» **Structured diff data**:
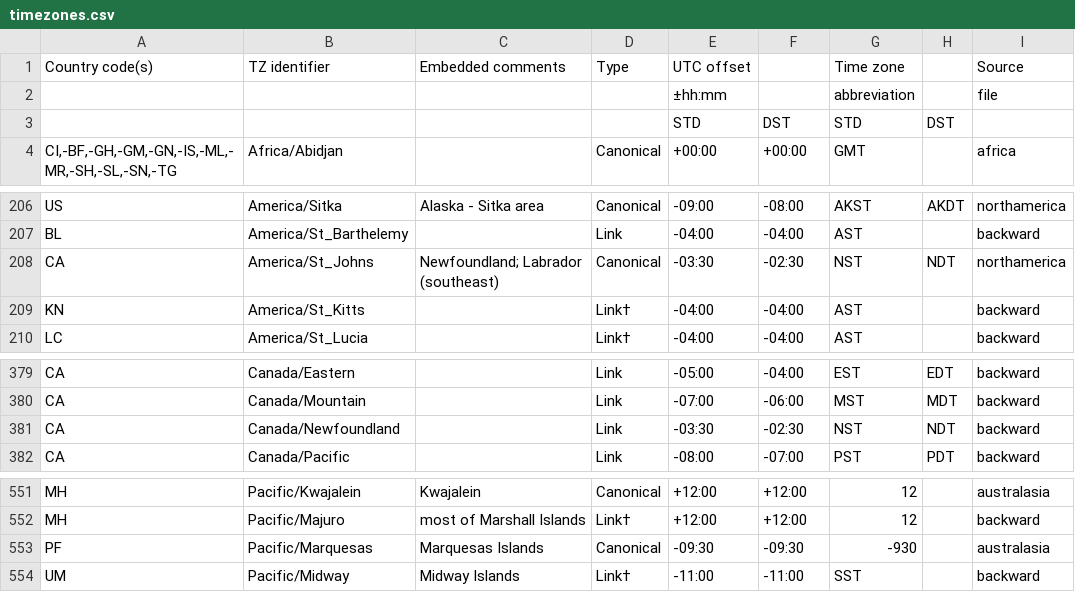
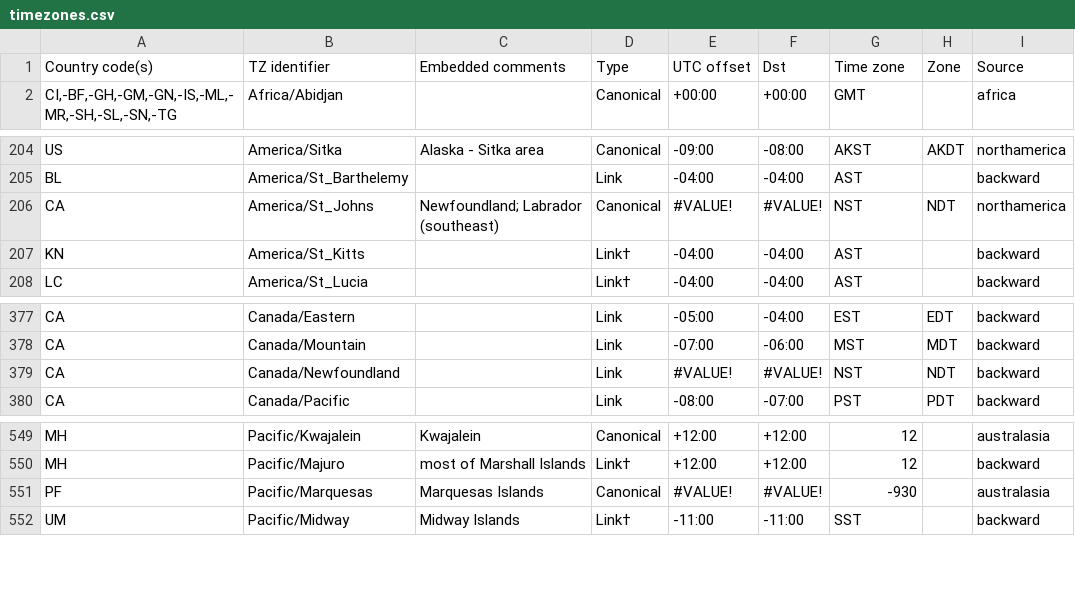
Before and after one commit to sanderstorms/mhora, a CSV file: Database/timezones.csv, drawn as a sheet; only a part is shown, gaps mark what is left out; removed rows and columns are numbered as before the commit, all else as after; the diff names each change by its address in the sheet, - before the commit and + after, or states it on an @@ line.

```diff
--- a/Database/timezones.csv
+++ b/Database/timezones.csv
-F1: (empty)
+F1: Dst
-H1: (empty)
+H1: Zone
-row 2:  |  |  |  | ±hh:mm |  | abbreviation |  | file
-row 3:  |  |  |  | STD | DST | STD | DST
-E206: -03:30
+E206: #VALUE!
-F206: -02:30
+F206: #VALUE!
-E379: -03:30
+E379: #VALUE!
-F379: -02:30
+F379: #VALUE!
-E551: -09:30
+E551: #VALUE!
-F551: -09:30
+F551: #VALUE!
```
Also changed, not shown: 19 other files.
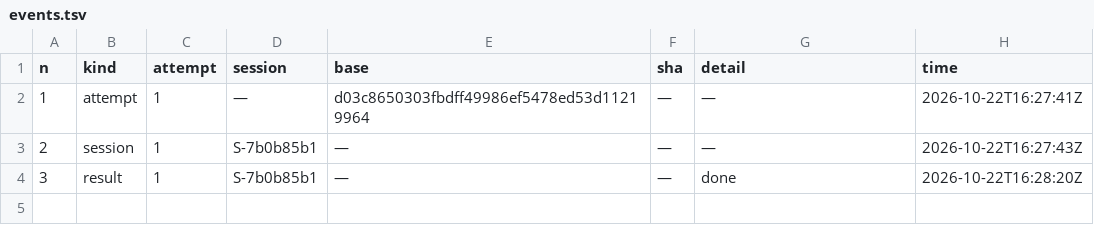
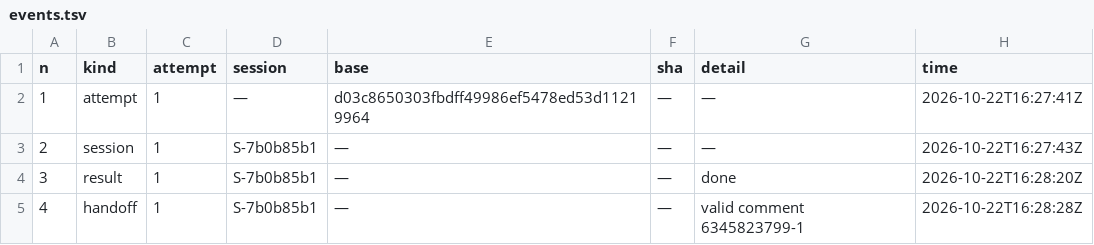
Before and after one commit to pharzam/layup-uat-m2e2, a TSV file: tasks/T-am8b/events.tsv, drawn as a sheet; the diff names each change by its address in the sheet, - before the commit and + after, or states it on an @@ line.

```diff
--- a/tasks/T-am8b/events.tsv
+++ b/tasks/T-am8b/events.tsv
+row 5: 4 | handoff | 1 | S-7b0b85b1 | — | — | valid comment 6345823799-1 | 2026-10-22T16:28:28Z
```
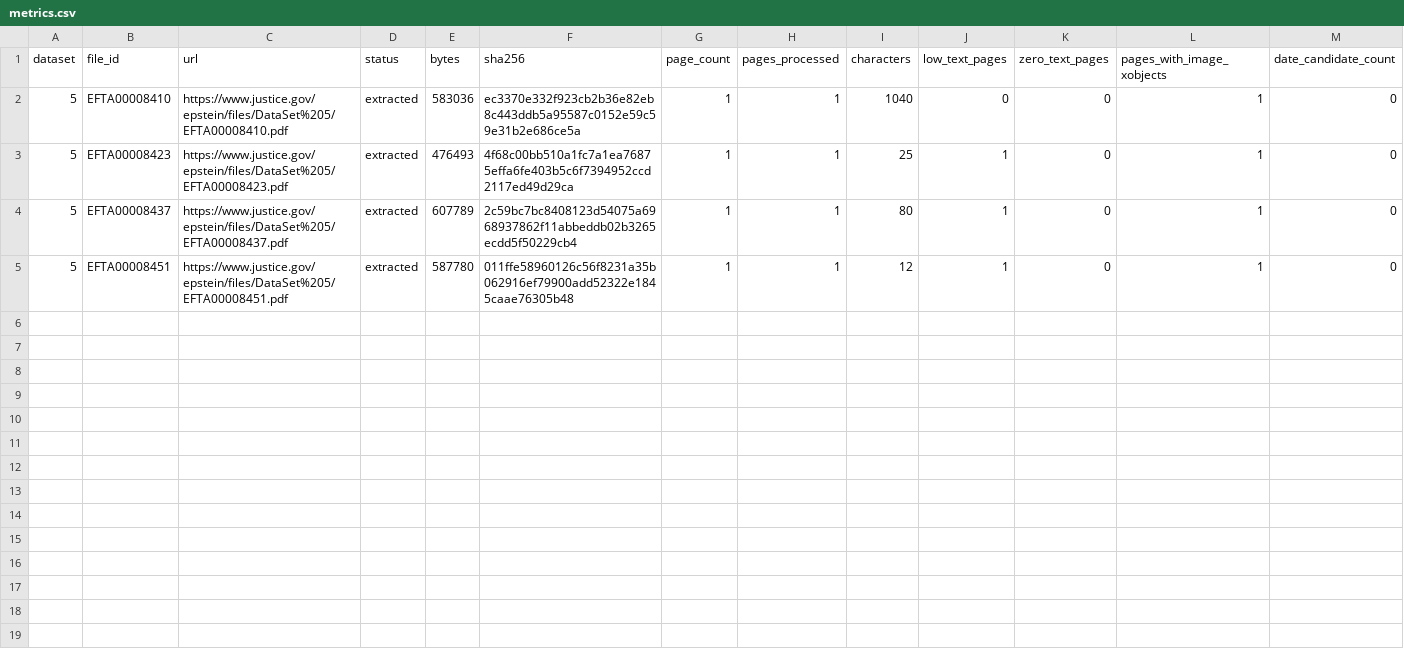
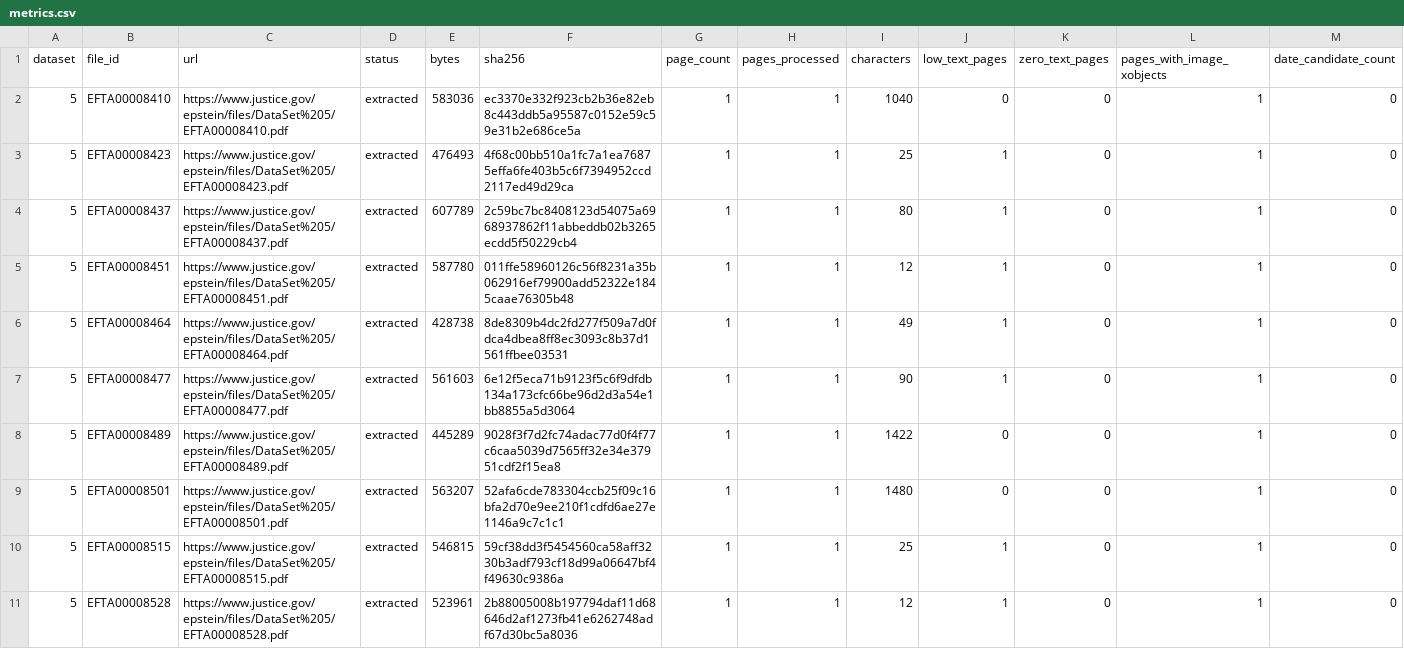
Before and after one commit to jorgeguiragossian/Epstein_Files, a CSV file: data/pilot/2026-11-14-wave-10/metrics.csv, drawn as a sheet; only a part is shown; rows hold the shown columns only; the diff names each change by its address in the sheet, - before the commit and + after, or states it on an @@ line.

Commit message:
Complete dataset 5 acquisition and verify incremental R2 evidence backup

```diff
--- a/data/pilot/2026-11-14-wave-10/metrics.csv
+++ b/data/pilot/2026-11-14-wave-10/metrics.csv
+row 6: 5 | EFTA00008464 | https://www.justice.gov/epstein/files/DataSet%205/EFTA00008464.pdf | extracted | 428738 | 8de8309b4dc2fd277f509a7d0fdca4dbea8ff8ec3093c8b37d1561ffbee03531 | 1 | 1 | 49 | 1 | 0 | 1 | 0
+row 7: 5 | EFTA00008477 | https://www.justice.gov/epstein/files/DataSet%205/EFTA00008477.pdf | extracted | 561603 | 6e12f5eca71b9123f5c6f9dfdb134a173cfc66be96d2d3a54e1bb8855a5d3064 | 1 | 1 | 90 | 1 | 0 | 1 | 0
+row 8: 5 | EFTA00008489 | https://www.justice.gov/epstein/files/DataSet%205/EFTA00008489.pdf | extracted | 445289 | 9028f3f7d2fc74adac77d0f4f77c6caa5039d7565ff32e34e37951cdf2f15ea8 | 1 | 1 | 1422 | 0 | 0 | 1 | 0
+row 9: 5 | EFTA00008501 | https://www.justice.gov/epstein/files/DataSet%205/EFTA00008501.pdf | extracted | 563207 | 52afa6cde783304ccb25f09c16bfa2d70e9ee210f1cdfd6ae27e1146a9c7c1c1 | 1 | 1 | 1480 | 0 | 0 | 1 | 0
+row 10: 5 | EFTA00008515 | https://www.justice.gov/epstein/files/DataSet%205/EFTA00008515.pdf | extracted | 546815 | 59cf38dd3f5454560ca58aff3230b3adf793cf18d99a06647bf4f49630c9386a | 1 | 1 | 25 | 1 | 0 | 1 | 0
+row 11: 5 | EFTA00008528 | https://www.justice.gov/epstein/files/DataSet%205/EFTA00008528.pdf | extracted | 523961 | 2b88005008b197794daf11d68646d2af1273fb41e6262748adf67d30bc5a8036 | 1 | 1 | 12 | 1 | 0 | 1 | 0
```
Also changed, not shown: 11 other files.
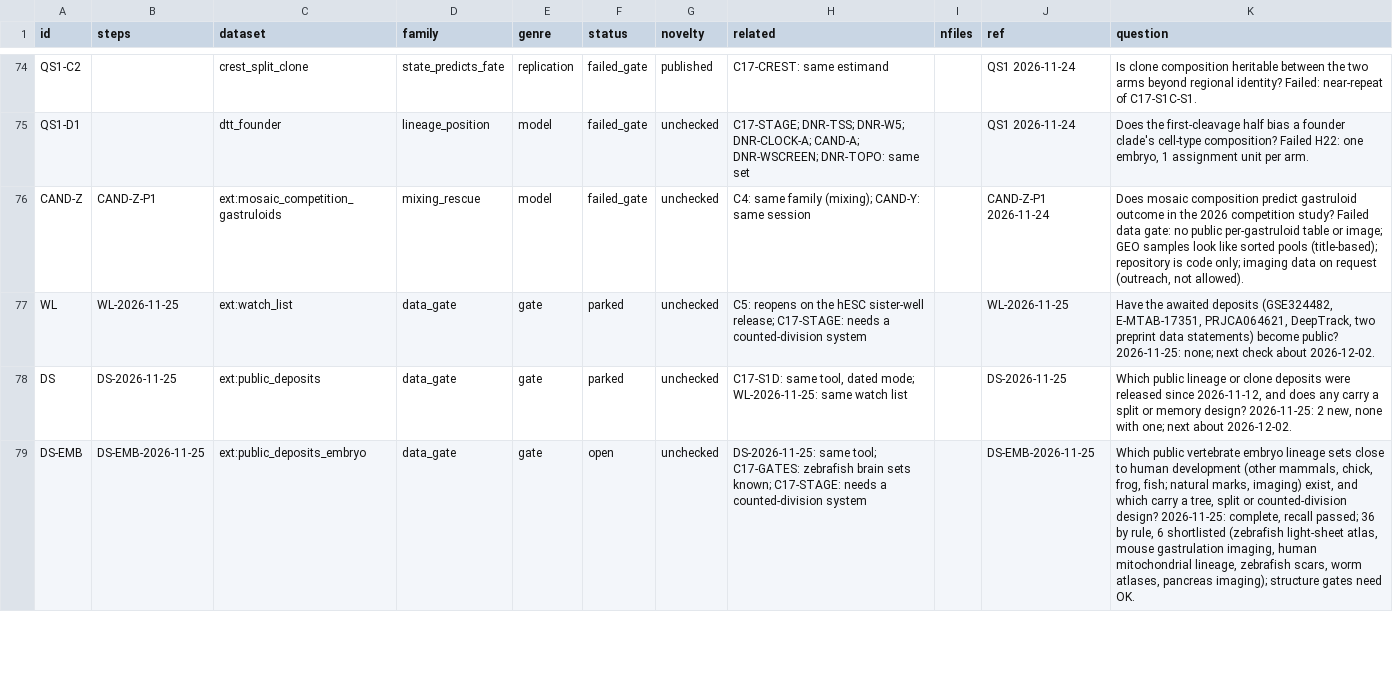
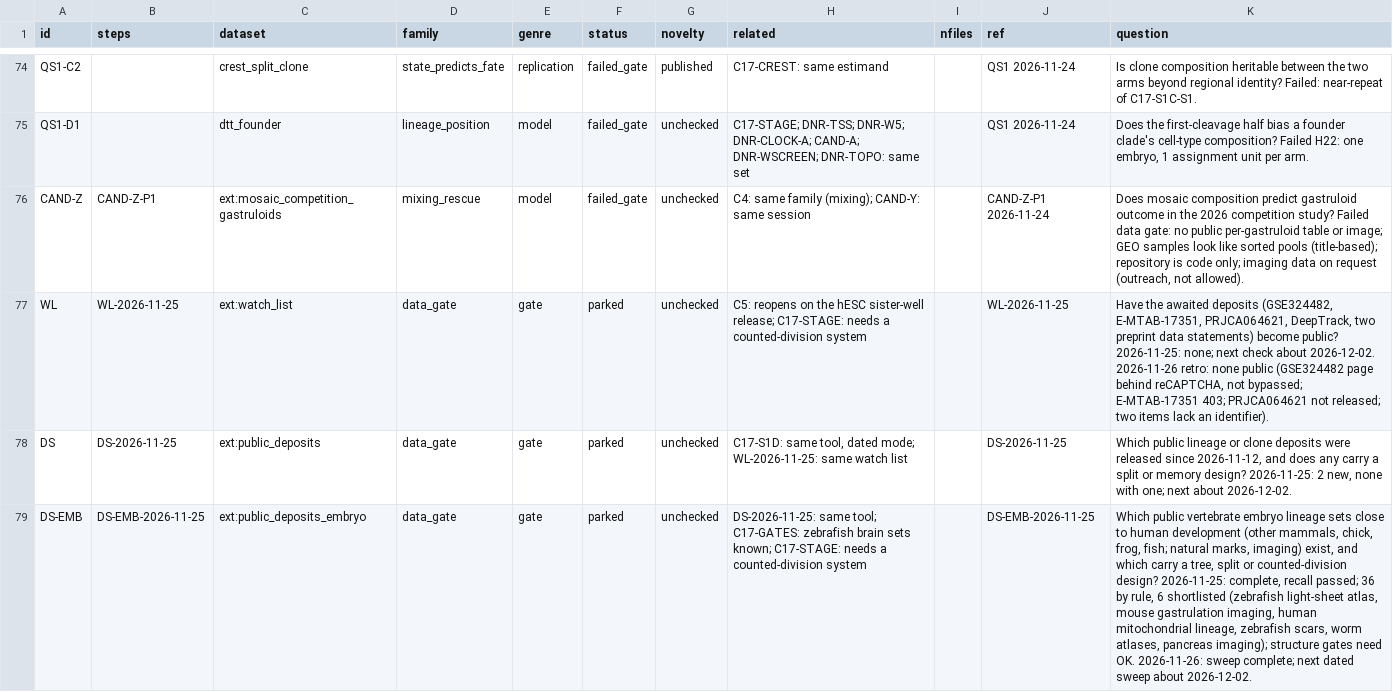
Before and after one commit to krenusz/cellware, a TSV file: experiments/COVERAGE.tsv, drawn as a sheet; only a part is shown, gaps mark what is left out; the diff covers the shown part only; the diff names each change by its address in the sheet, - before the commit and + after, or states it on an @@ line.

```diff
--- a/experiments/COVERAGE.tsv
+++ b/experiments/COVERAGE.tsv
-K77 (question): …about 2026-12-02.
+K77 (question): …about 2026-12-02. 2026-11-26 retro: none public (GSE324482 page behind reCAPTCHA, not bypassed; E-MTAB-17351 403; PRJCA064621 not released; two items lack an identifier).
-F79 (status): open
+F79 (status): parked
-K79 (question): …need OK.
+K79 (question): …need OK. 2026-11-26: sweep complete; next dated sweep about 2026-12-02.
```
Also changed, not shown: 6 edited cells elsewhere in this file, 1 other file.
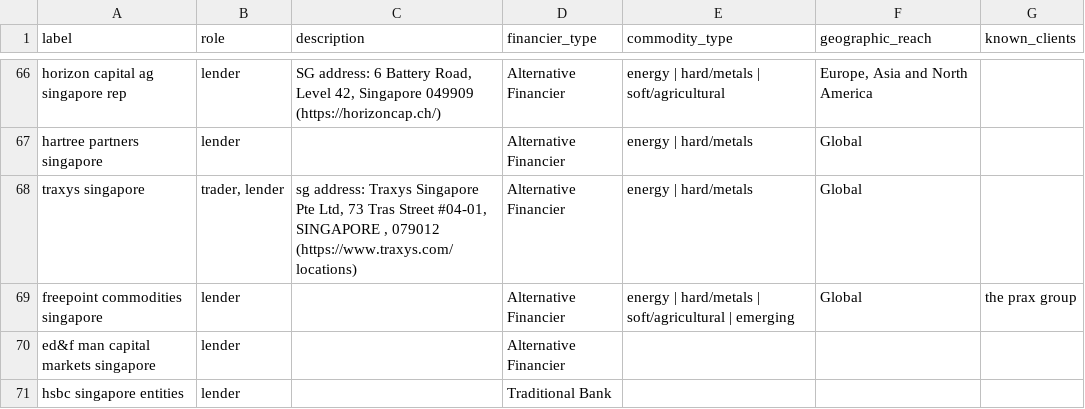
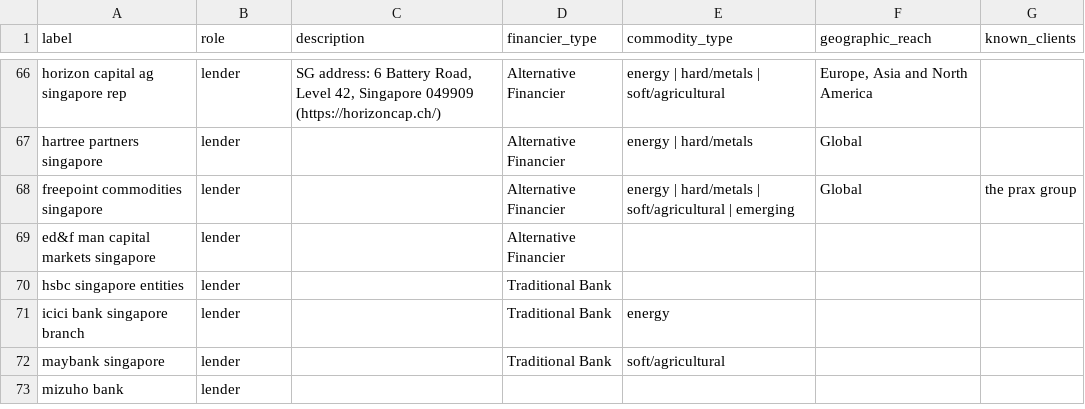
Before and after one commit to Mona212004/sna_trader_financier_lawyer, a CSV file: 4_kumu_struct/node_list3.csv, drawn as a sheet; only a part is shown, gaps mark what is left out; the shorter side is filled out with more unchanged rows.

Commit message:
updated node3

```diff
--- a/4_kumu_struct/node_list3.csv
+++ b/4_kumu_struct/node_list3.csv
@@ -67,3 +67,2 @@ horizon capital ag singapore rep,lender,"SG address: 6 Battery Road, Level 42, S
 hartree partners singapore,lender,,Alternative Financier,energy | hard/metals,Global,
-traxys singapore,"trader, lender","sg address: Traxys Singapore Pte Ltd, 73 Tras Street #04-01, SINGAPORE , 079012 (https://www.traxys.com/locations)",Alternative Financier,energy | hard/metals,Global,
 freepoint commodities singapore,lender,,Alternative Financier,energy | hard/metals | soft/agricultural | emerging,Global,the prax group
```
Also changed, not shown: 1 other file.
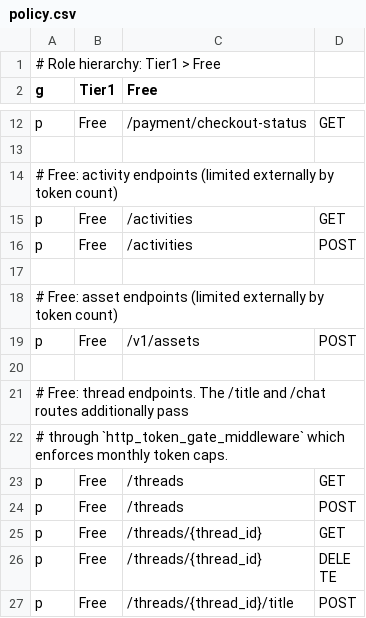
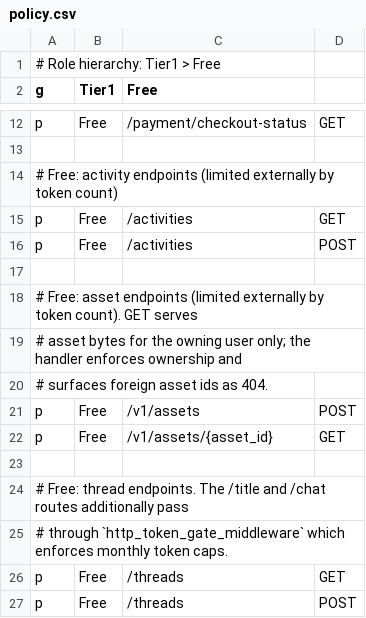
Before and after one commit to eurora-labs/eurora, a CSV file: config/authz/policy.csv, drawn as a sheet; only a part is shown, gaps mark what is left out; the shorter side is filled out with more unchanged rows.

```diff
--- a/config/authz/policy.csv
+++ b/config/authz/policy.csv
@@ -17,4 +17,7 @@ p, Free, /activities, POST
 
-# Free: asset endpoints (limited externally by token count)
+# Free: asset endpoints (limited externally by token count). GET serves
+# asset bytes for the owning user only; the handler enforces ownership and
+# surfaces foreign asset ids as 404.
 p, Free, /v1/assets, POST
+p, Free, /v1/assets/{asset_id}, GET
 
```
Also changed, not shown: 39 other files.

» **WORK TO COMPLETE**:
Please give the count of lines above with "need", nothing else.

» **RESPONSE TO THE EXERCISE**:
2